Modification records
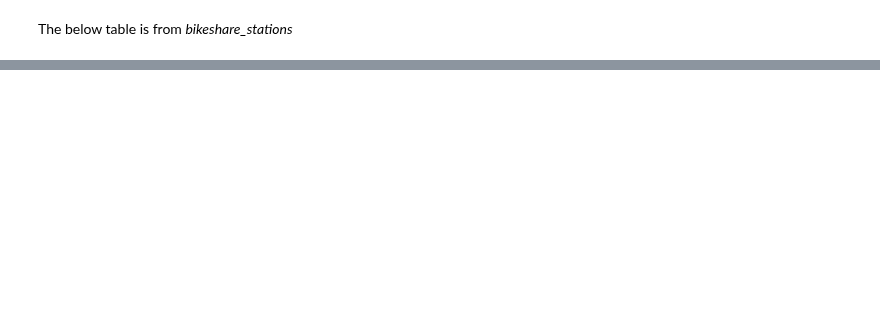
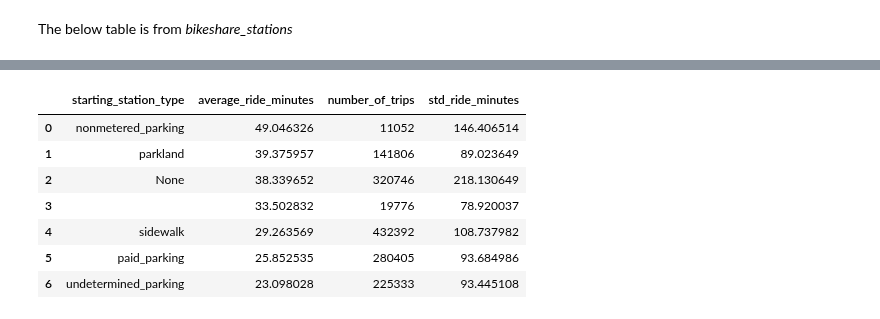
Before and after one commit to nurfnick/Data_Viz, a Jupyter notebook: 06_SQL_Joins.ipynb, the cells around one changed output, grey strips where cells are left out. Saved outputs shown, nothing was run; the diff lists cells and outputs as text; code cells hidden in the pictures; blank space fills up the shorter version.

```diff
--- a/06_SQL_Joins.ipynb
+++ b/06_SQL_Joins.ipynb
@@ -288,0 +279,26 @@ LIMIT 50
+# %%
+%%bigquery --project pic-math
+WITH stations as (
+SELECT name, property_type
+FROM `bigquery-public-data.austin_bikeshare.bikeshare_stations`
+)
+
+SELECT stations.property_type as starting_station_type,
+       AVG(trips.duration_minutes) as average_ride_minutes,
+       count(*) as number_of_trips,
+       STDDEV_POP(trips.duration_minutes) as std_ride_minutes
+FROM `bigquery-public-data.austin_bikeshare.bikeshare_trips` as trips
+    LEFT OUTER JOIN stations
+      ON trips.start_station_name = stations.name
+#WHERE stations.property_type = 'sidewalk' OR stations.property_type = 'parkland'
+GROUP BY stations.property_type
+ORDER BY average_ride_minutes DESC
+# %% [output]
+|  | starting_station_type | average_ride_minutes | number_of_trips | std_ride_minutes |
+| 0 | nonmetered_parking | 49.046326 | 11052 | 146.406514 |
+| 1 | parkland | 39.375957 | 141806 | 89.023649 |
+| 2 | None | 38.339652 | 320746 | 218.130649 |
+| 3 |  | 33.502832 | 19776 | 78.920037 |
+| 4 | sidewalk | 29.263569 | 432392 | 108.737982 |
+| 5 | paid_parking | 25.852535 | 280405 | 93.684986 |
+| 6 | undetermined_parking | 23.098028 | 225333 | 93.445108 |
```
Also changed, not shown: parts of 4 cells of this notebook.
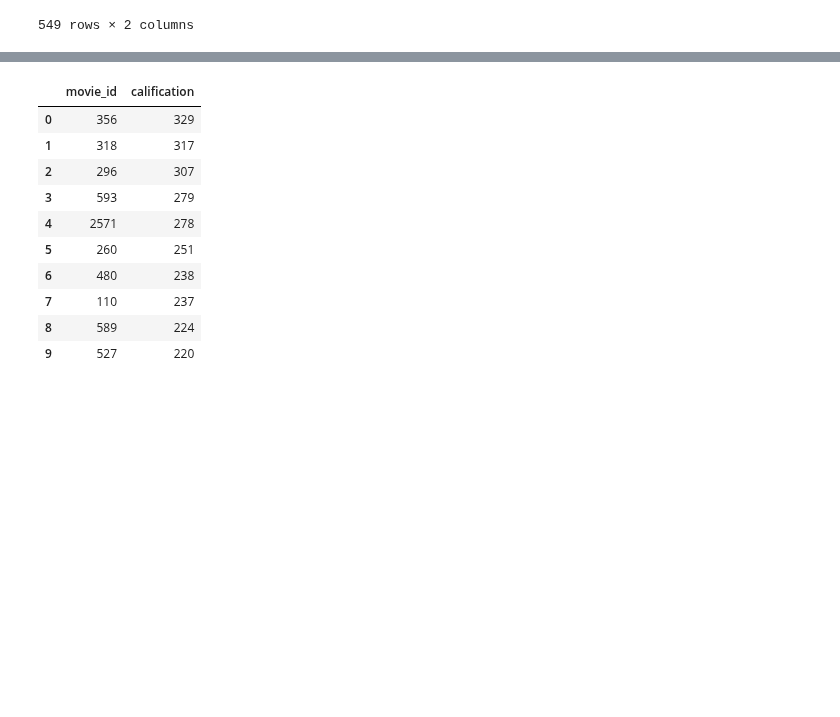
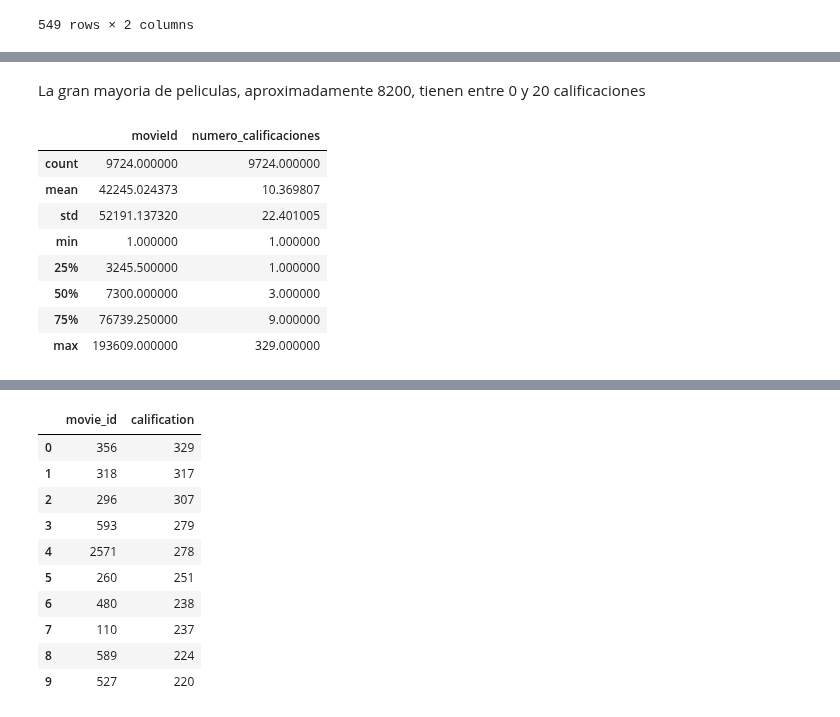
Before and after one commit to DanielMerkdo/ensayo, a Jupyter notebook: b_exploracion_limpieza.ipynb, the cells around one changed output, grey strips where cells are left out. Drawn from its saved outputs; the diff is of its cells as text; code cells hidden in the pictures; blank space fills up the shorter version.

```diff
--- a/b_exploracion_limpieza.ipynb
+++ b/b_exploracion_limpieza.ipynb
@@ -441,0 +485,22 @@ fig.show()
+# %%
+#### verificar cuantas calificaciones tiene cada lpelicula
+rating_movies=pd.read_sql(''' select movieId ,
+                         count(*) as numero_calificaciones
+                         from ratings
+                         group by movieId
+                         order by numero_calificaciones desc
+                         ''',conex )
+
+
+fig = px.histogram(
+    rating_movies,
+    x="numero_calificaciones",
+    nbins=30,  # puedes ajustar este número según la dispersión de tus datos
+    labels={
+        "numero_calificaciones": "Número de calificaciones por película",
+        "count": "Cantidad de películas"
+    },
+    title="Distribución de calificaciones por película"
+)
+
+fig.show()
@@ -441,0 +509,15 @@ fig.show()
+# %% [markdown]
+La gran mayoria de peliculas, aproximadamente 8200, tienen entre 0 y 20 calificaciones
+# %%
+### analizar distribucion de calificaciones por pelicula
+rating_movies.describe()
+# %% [output]
+|  | movieId | numero_calificaciones |
+| count | 9724.000000 | 9724.000000 |
+| mean | 42245.024373 | 10.369807 |
+| std | 52191.137320 | 22.401005 |
+| min | 1.000000 | 1.000000 |
+| 25% | 3245.500000 | 1.000000 |
+| 50% | 7300.000000 | 3.000000 |
+| 75% | 76739.250000 | 9.000000 |
+| max | 193609.000000 | 329.000000 |
```
Also changed, not shown: parts of 26 cells of this notebook.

WHAT IS BEING ASKED: Leaving out the pictures, output each line above exactly as it is.

SOLUTION:
Before and after one commit to nurfnick/Data_Viz, a Jupyter notebook: 06_SQL_Joins.ipynb, the cells around one changed output, grey strips where cells are left out. Saved outputs shown, nothing was run; the diff lists cells and outputs as text; code cells hidden in the pictures; blank space fills up the shorter version.

```diff
--- a/06_SQL_Joins.ipynb
+++ b/06_SQL_Joins.ipynb
@@ -288,0 +279,26 @@ LIMIT 50
+# %%
+%%bigquery --project pic-math
+WITH stations as (
+SELECT name, property_type
+FROM `bigquery-public-data.austin_bikeshare.bikeshare_stations`
+)
+
+SELECT stations.property_type as starting_station_type,
+       AVG(trips.duration_minutes) as average_ride_minutes,
+       count(*) as number_of_trips,
+       STDDEV_POP(trips.duration_minutes) as std_ride_minutes
+FROM `bigquery-public-data.austin_bikeshare.bikeshare_trips` as trips
+    LEFT OUTER JOIN stations
+      ON trips.start_station_name = stations.name
+#WHERE stations.property_type = 'sidewalk' OR stations.property_type = 'parkland'
+GROUP BY stations.property_type
+ORDER BY average_ride_minutes DESC
+# %% [output]
+|  | starting_station_type | average_ride_minutes | number_of_trips | std_ride_minutes |
+| 0 | nonmetered_parking | 49.046326 | 11052 | 146.406514 |
+| 1 | parkland | 39.375957 | 141806 | 89.023649 |
+| 2 | None | 38.339652 | 320746 | 218.130649 |
+| 3 |  | 33.502832 | 19776 | 78.920037 |
+| 4 | sidewalk | 29.263569 | 432392 | 108.737982 |
+| 5 | paid_parking | 25.852535 | 280405 | 93.684986 |
+| 6 | undetermined_parking | 23.098028 | 225333 | 93.445108 |
```
Also changed, not shown: parts of 4 cells of this notebook.
Before and after one commit to DanielMerkdo/ensayo, a Jupyter notebook: b_exploracion_limpieza.ipynb, the cells around one changed output, grey strips where cells are left out. Drawn from its saved outputs; the diff is of its cells as text; code cells hidden in the pictures; blank space fills up the shorter version.

```diff
--- a/b_exploracion_limpieza.ipynb
+++ b/b_exploracion_limpieza.ipynb
@@ -441,0 +485,22 @@ fig.show()
+# %%
+#### verificar cuantas calificaciones tiene cada lpelicula
+rating_movies=pd.read_sql(''' select movieId ,
+                         count(*) as numero_calificaciones
+                         from ratings
+                         group by movieId
+                         order by numero_calificaciones desc
+                         ''',conex )
+
+
+fig = px.histogram(
+    rating_movies,
+    x="numero_calificaciones",
+    nbins=30,  # puedes ajustar este número según la dispersión de tus datos
+    labels={
+        "numero_calificaciones": "Número de calificaciones por película",
+        "count": "Cantidad de películas"
+    },
+    title="Distribución de calificaciones por película"
+)
+
+fig.show()
@@ -441,0 +509,15 @@ fig.show()
+# %% [markdown]
+La gran mayoria de peliculas, aproximadamente 8200, tienen entre 0 y 20 calificaciones
+# %%
+### analizar distribucion de calificaciones por pelicula
+rating_movies.describe()
+# %% [output]
+|  | movieId | numero_calificaciones |
+| count | 9724.000000 | 9724.000000 |
+| mean | 42245.024373 | 10.369807 |
+| std | 52191.137320 | 22.401005 |
+| min | 1.000000 | 1.000000 |
+| 25% | 3245.500000 | 1.000000 |
+| 50% | 7300.000000 | 3.000000 |
+| 75% | 76739.250000 | 9.000000 |
+| max | 193609.000000 | 329.000000 |
```
Also changed, not shown: parts of 26 cells of this notebook.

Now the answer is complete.